I finally got to read this and I am definitely not disappointed :) I am hoping to establish a good tot school routine with my youngest, just to make sure I am spending some quality learning time with him, this summer, and one thing I have learned is that I am always learning! :) I really appreciate this post.
the brain said…
THANK YOU for your series on Tot School!!

Popular Posts

The Ultimate Montessori Toy List -- Birth to Five -- UPDATED 2019

When you are interested in Montessori, it can be difficult to know exactly what types of products you should get for your home. Or which types of "Montessori" materials are really worth the price. There are no rules about types of products can use the name Montessori which can add to the confusion. Not to mention, every toy manufacturer slaps the word "educational" on the package for good measure!

2019 UPDATE: This post has been updated to include a variety of brands and new product finds! Just a reminder that no one child will be interested in all of this or needs all of this. These toys are just here to spark ideas and give you a feeling for some Montessori-friendly options available! 
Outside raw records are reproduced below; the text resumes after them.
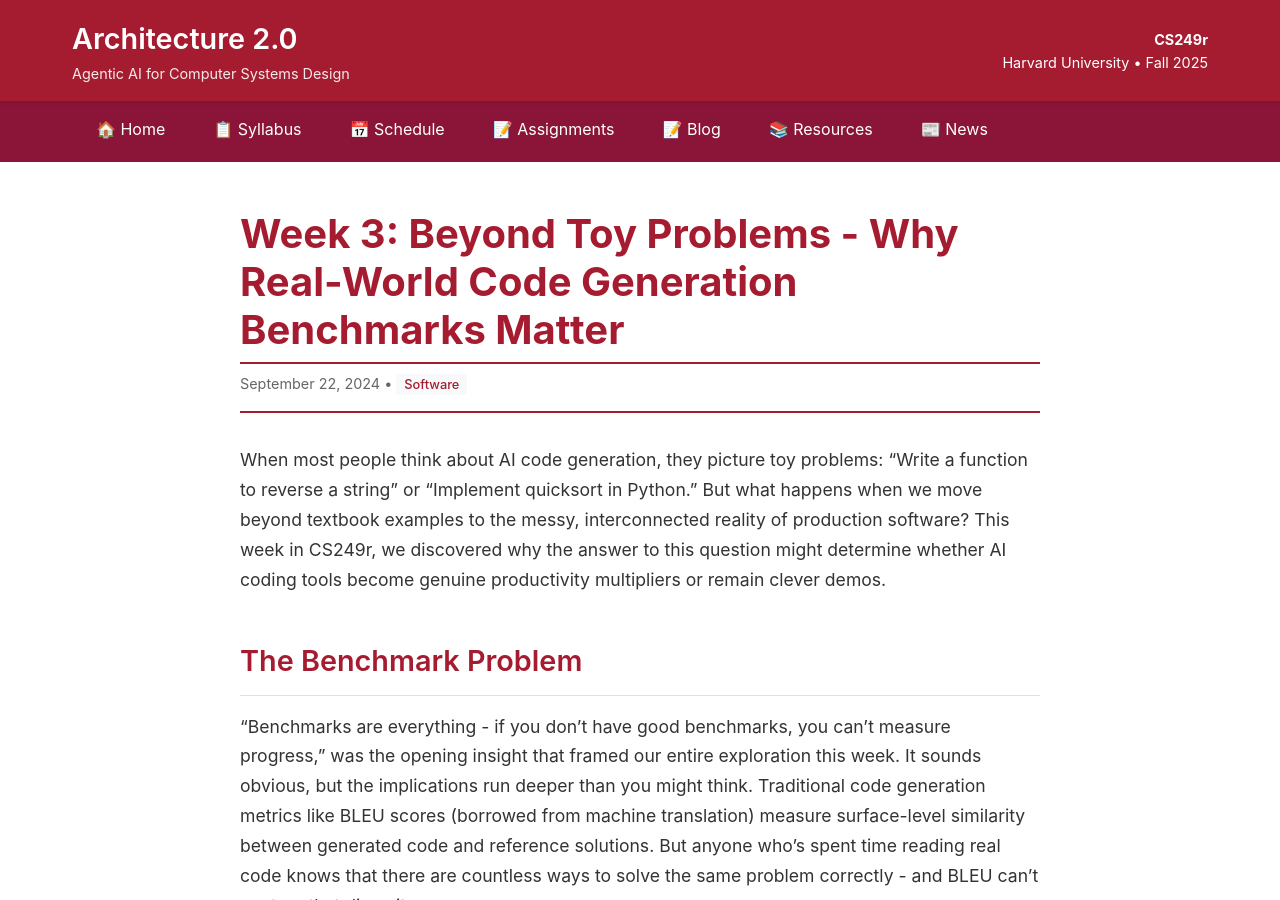
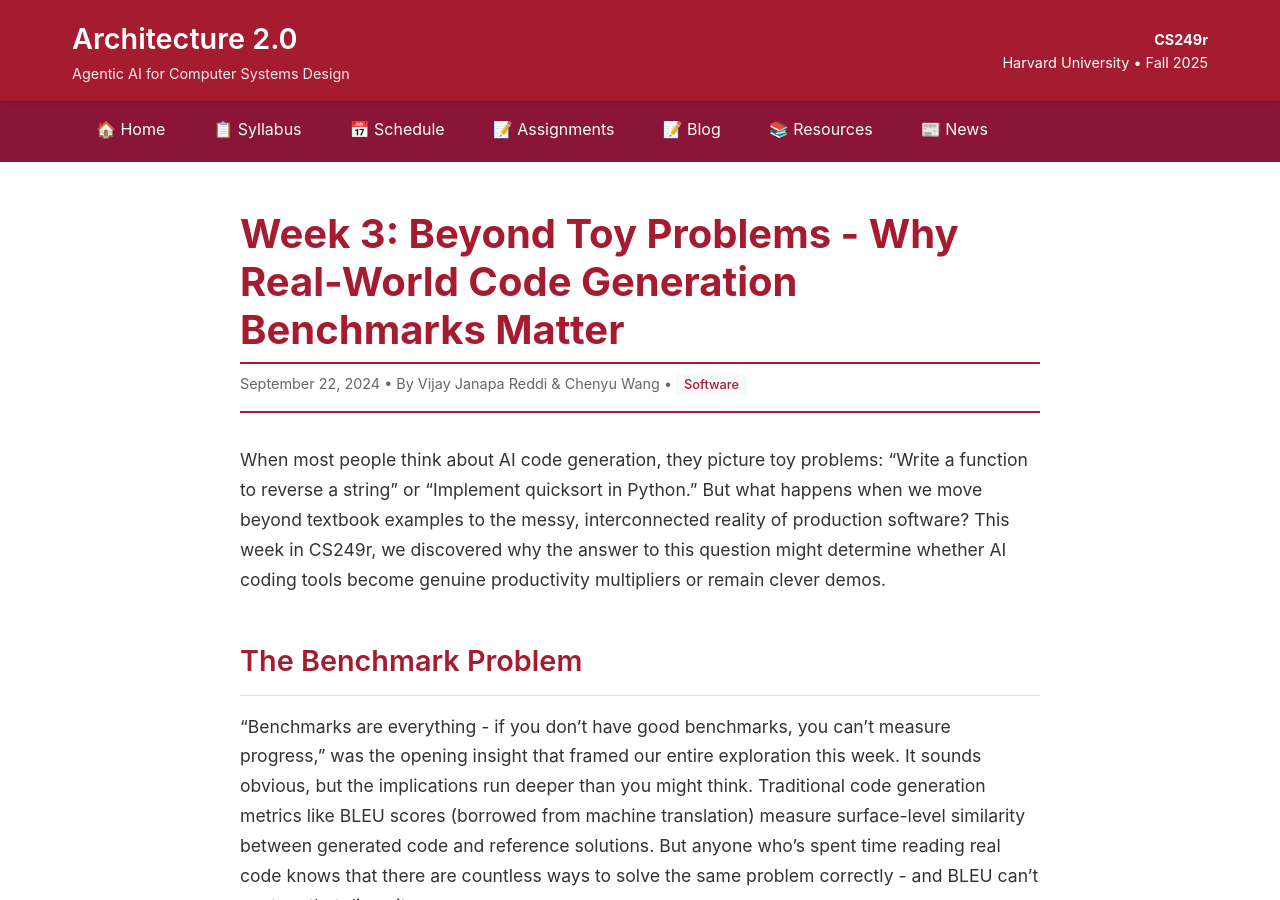
Before and after one commit to harvard-edge/cs249r_fall2025, a Jekyll site: the page built from _posts/2024-09-22-week-3-beyond-toy-problems.md, in a window 1280 px wide and 900 px high. Built offline with Jekyll 4.4.1, drawn with Linux system fonts in a browser that asks for light colours; comment, search, counter and statistics services are not loaded.

Commit message:
Add author support and fix permalinks for blog posts
- Added author field to all blog posts (supports single or multiple authors)
- Added explicit permalinks to ensure posts render correctly on GitHub Pages
- Updated post layout to display author names
- Updated blog-writer agent to include author field in generated posts
- Set global permalink structure in _config.yml

Now blog posts can show "By Vijay Janapa Reddi" or "By Vijay Janapa Reddi & Chenyu Wang"
for collaborative posts.

```diff
--- a/_config.yml
+++ b/_config.yml
@@ -44,5 +44,6 @@ social:
     - "https://harvard-edge.github.io/cs249r_fall2025"
 
 # Blog settings
+permalink: /blog/:year/:month/:day/:title/
 disqus:
   shortname: "cs249r-harvard"  # You'll need to create this on Disqus
--- a/_layouts/post.html
+++ b/_layouts/post.html
@@ -7,6 +7,9 @@ layout: default
         <h1>{{ page.title }}</h1>
         <div class="blog-meta">
             <time datetime="{{ page.date | date_to_xmlschema }}">{{ page.date | date: "%B %d, %Y" }}</time>
+            {% if page.author %}
+                • By {{ page.author }}
+            {% endif %}
             {% if page.categories %}
                 • <span class="categories">
                     {% for category in page.categories %}
--- a/_posts/2024-09-22-week-3-beyond-toy-problems.md
+++ b/_posts/2024-09-22-week-3-beyond-toy-problems.md
@@ -2,7 +2,9 @@
 layout: post
 title: "Week 3: Beyond Toy Problems - Why Real-World Code Generation Benchmarks Matter"
 date: 2024-09-22
+author: "Vijay Janapa Reddi & Chenyu Wang"
 categories: software
+permalink: /blog/2024/09/22/week-3-beyond-toy-problems/
 ---
 
 When most people think about AI code generation, they picture toy problems: "Write a function to reverse a string" or "Implement quicksort in Python." But what happens when we move beyond textbook examples to the messy, interconnected reality of production software? This week in CS249r, we discovered why the answer to this question might determine whether AI coding tools become genuine productivity multipliers or remain clever demos.
```
Also changed, not shown: _posts/2024-09-03-week-1-architecture-2-0.md (+2 -0 lines), _posts/2024-09-08-week-2-fundamental-challenges.md (+2 -0 lines), .claude/agents/blog-writer.md.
So, with this post, I'm going to try to help with this confusion! Here's a list of Montessori-friendly toys and materials for babies, toddlers and preschoolers. 


First, let's clarify that there is no such thing as a "Montessori toy." Montessori never created to…
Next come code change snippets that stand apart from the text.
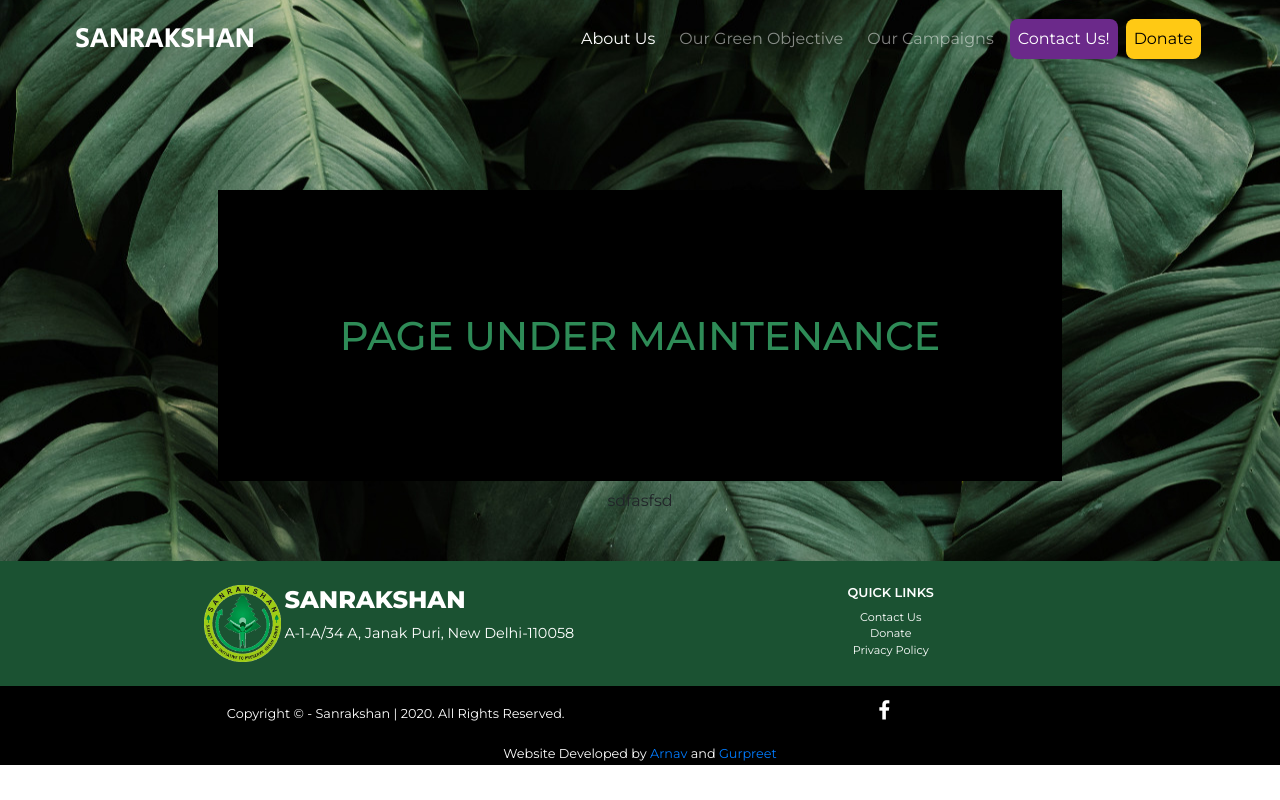
After one commit to arnavpisces/Sanrakshan-Website, a Flask app: page /donate in a window 1280 px wide. The commit adds this page. Run offline with Flask 2, Linux system fonts and the light colour scheme; some libraries are stand-ins or nearby versions.

Commit message:
added seo tags, donate page, 2nd footer, about us

```diff
--- a/main.py
+++ b/main.py
@@ -12,6 +12,10 @@ def contactPage():
 @app.route('/privacy')
 def privacyPage():
     return render_template('privacy.html')
+
+@app.route('/donate')
+def donatePage():
+    return render_template('donate.html')
 
 @app.route('/send-message', methods=['GET','POST'])
 def getMessage():
--- a/static/css/custom.css
+++ b/static/css/custom.css
@@ -458,7 +458,25 @@ html {
 .card-header:hover ~ .btn-link a{
     color:#194d30 !important;
 }
-
+.footer-copyright2{
+    padding:0;
+}
+.row-centre-donate{
+    background-color: black;
+    color:white;
+    text-align: center;
+    border-color: black;
+}
+.donate-head{
+    text-align: center;
+    color:#2e8b57;
+    border-color: #2e8b57;
+    padding:10%;
+    background-color: black;
+    display:inline-block;
+    /* padding-top:20%; */
+    margin-top:13%;
+}
 @media (min-width: 992px){
     .navbar-expand-lg .navbar-nav .nav-link {
         padding-right: 0.5rem;
--- /dev/null
+++ b/templates/donate.html
@@ -0,0 +1,106 @@
+<!doctype html>
+ <html lang="en">
+    <head>
+        <Meta charset="utf-8">
+            <meta name="donate us" content="Sanrakshan NGO">
+        <title>Privacy Policy | Sanrakshan</title>
+        <link rel="stylesheet" href="https://maxcdn.bootstrapcdn.com/bootstrap/4.0.0/css/bootstrap.min.css" integrity="sha384-Gn5384xqQ1aoWXA+058RXPxPg6fy4IWvTNh0E263XmFcJlSAwiGgFAW/dAiS6JXm" crossorigin="anonymous">
+        <script src="https://code.jquery.com/jquery-3.2.1.slim.min.js" integrity="sha384-KJ3o2DKtIkvYIK3UENzmM7KCkRr/rE9/Qpg6aAZGJwFDMVNA/GpGFF93hXpG5KkN" crossorigin="anonymous"></script>
+        <script src="https://cdnjs.cloudflare.com/ajax/libs/popper.js/1.12.9/umd/popper.min.js" integrity="sha384-ApNbgh9B+Y1QKtv3Rn7W3mgPxhU9K/ScQsAP7hUibX39j7fakFPskvXusvfa0b4Q" crossorigin="anonymous"></script>
+        <script src="https://maxcdn.bootstrapcdn.com/bootstrap/4.0.0/js/bootstrap.min.js" integrity="sha384-JZR6Spejh4U02d8jOt6vLEHfe/JQGiRRSQQxSfFWpi1MquVdAyjUar5+76PVCmYl" crossorigin="anonymous"></script>
+        <link rel="stylesheet" href="{{ url_for('static', filename='css/custom.css') }}">
+        <link href="https://fonts.googleapis.com/css2?family=Secular+One&family=Alata&family=Montserrat:wght@400;500;600;800&display=swap" rel="stylesheet">
+        <link rel="stylesheet" href="https://cdnjs.cloudflare.com/ajax/libs/font-awesome/4.7.0/css/font-awesome.min.css">
+        <script async src="https://www.googletagmanager.com/gtag/js?id=UA-172480595-1"></script>
+          <script>
+            window.dataLayer = window.dataLayer || [];
+            function gtag(){dataLayer.push(arguments);}
+            gtag('js', new Date());
+
+            gtag('config', 'UA-172480595-1');
+        </script>
+    </head>
+    <body>
+
+        <script>
+            //This script is used to change the colour of the navbar when scrolled
+            $(function () {
+                $(document).scroll(function () {
+                    var $nav = $(".navbar-expand-lg");
+                    var $bg = $(".privacy-head");
+                    $nav.toggleClass('scrolled', $(this).scrollTop() > $bg.height());
+                });
+            });
+        </script>
+        <nav class="navbar navbar-expand-lg navbar-dark navbar-contact">
+            <div class="container">
+                <a class="navbar-brand" href="/">SANRAKSHAN</a>
+                <button class="navbar-toggler" type="button" data-toggle="collapse" data-target="#navbarNav" aria-controls="navbarNav" aria-expanded="false" aria-label="Toggle navigation">
+                <span class="navbar-toggler-icon"></span>
+                </button>
+                <div class="collapse navbar-collapse" id="navbarNav">
+                <ul class="navbar-nav ml-auto">
+                    <li class="nav-item active">
+                    <a class="nav-link au" href="/#row-about">About Us <span class="sr-only">(current)</span></a>
+                    </li>
+                    <li class="nav-item">
+                    <a class="nav-link ogo" href="/#row-object">Our Green Objective</a>
+                    </li>
+                    <li class="nav-item">
+                    <a class="nav-link oc" href="/#row-campaign">Our Campaigns</a>
+                    </li>
+                    <!-- <li class="nav-item">
+                    <a class="nav-link awa" href="#">Awards</a>
+                    </li> -->
+                    <li class="nav-item help-item">
+                        <a class="nav-link help" href="/contact-us">Contact Us!</a>
+                    </li>
+                    <li class="nav-item donate-item">
+                        <a class="nav-link donate" href="/donate">Donate</a>
+                    </li>
+                </ul>
+                </div>
+            </div>
+          </nav>
+          <div class="privacy">
+              <div class="row-centre">
+                  <h1 class="donate-head">PAGE UNDER MAINTENANCE</h1>
+              </div>
+              <p>sdfasfsd</p>
+          </div>
+          <footer id="sticky-footer" class="py-4 text-white-50 footer">
+            <div class="row">
+                <div class="col-md-6 footer-col-md">
+                    <img class="footer-image" src="{{  url_for('static',filename='images/logo-transparent.png')  }}">
+                    <div class="beside-image">
+                        <h2 class="footer-heading">SANRAKSHAN</h2>
+                        <p style="font-size:90%;">A-1-A/34 A, Janak Puri, New Delhi-110058</p>
+                    </div>
+                </div>
+                <div class="col-md-6">
+                    <h5 class="footer-subhead">QUICK LINKS</h5>
+                    <a class="footer-anchor" href="/contact-us">Contact Us</a>
+                    <a class="footer-anchor" href="/donate">Donate</a>
+                    <a class="footer-anchor" href="/privacy">Privacy Policy</a>
+                </div>
+            </div>
+          </footer>
+          <div class="footer-copyright">
+            <div class="row">
+                <div class="col-md-6">
+                    <small>Copyright &copy; - Sanrakshan | 2020. All Rights Reserved.</small>
+                </div>
+                <div class="col-md-6 social-icon-col">
+                    <a href="https://www.facebook.com/sanjay.puri.714655" class="fa fa-facebook" target="_blank"></a>
+                </div>
+            </div>
+          </div>
+            <div class="footer-copyright2">
+                <div class="column">
+                    <div class="row-centre-donate">
+                        <small>Website Developed by <a href="#">Arnav</a> and <a href="#">Gurpreet</a></small>
+                    </div>
+                </div>
+            </div>
+    </body>
+    </html>
```
Also changed, not shown: templates/contact.html (+22 -4 lines), templates/index.html (+28 -6 lines), templates/privacy.html (+21 -5 lines).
Which Open-Ended Toys are "Worth it?"

As a Montessori parent, I try to provide a mix of materials in our home to engage my kids! That work that will spark joy, concentration, and repetition. It's not always an easy task, as Maria Montessori said, "Life is mysterious...only the choice of life can choose the work that the child truly needs. Therefore, the teacher respects this mysterious process and knows to wait with faith." So, there does sometimes feel like there is a bit of trial and error when it comes to choosing materials that your children need. 

For us, the right balance is easier to find when I spend time deeply observing my children. Watching their interests, sitting on my hands if I have to, letting them struggle a little with things, and letting them get bored. And what I have personally found is that here at home, a combination of open ended materials and more structured work have been the right balance. Open ended toys wouldn't necessarily be found in a Montessori classroom, but they are perf…

A Montessori Approach to Purging Your Toys

Becoming a Montessori family has been life changing in so many ways, most obviously with the amount and type of materials we use in our home. Once you see why having so many toys is a problem, or when you make the decision to move towards Montessori, it can be completely overwhelming. But, taking a Montessori approach to purging your toys is possible! And, it doesn't exactly mean that you have to throw away everything you have and start over with only expensive wooden toys. It will mean taking a hard look at what you have and whether it really fits with Montessori.


One note, however, Montessori is at its core about following your child's own path and respecting your child as a whole person. So, if your child has a toy, lovey, book, or whatever that your child super loves or is super attached to, but it doesn't fit Montessori ideals, don't take it away. Follow your child, that is more Montessori than whether or not you own some specific consumer product. 
How to Purge You…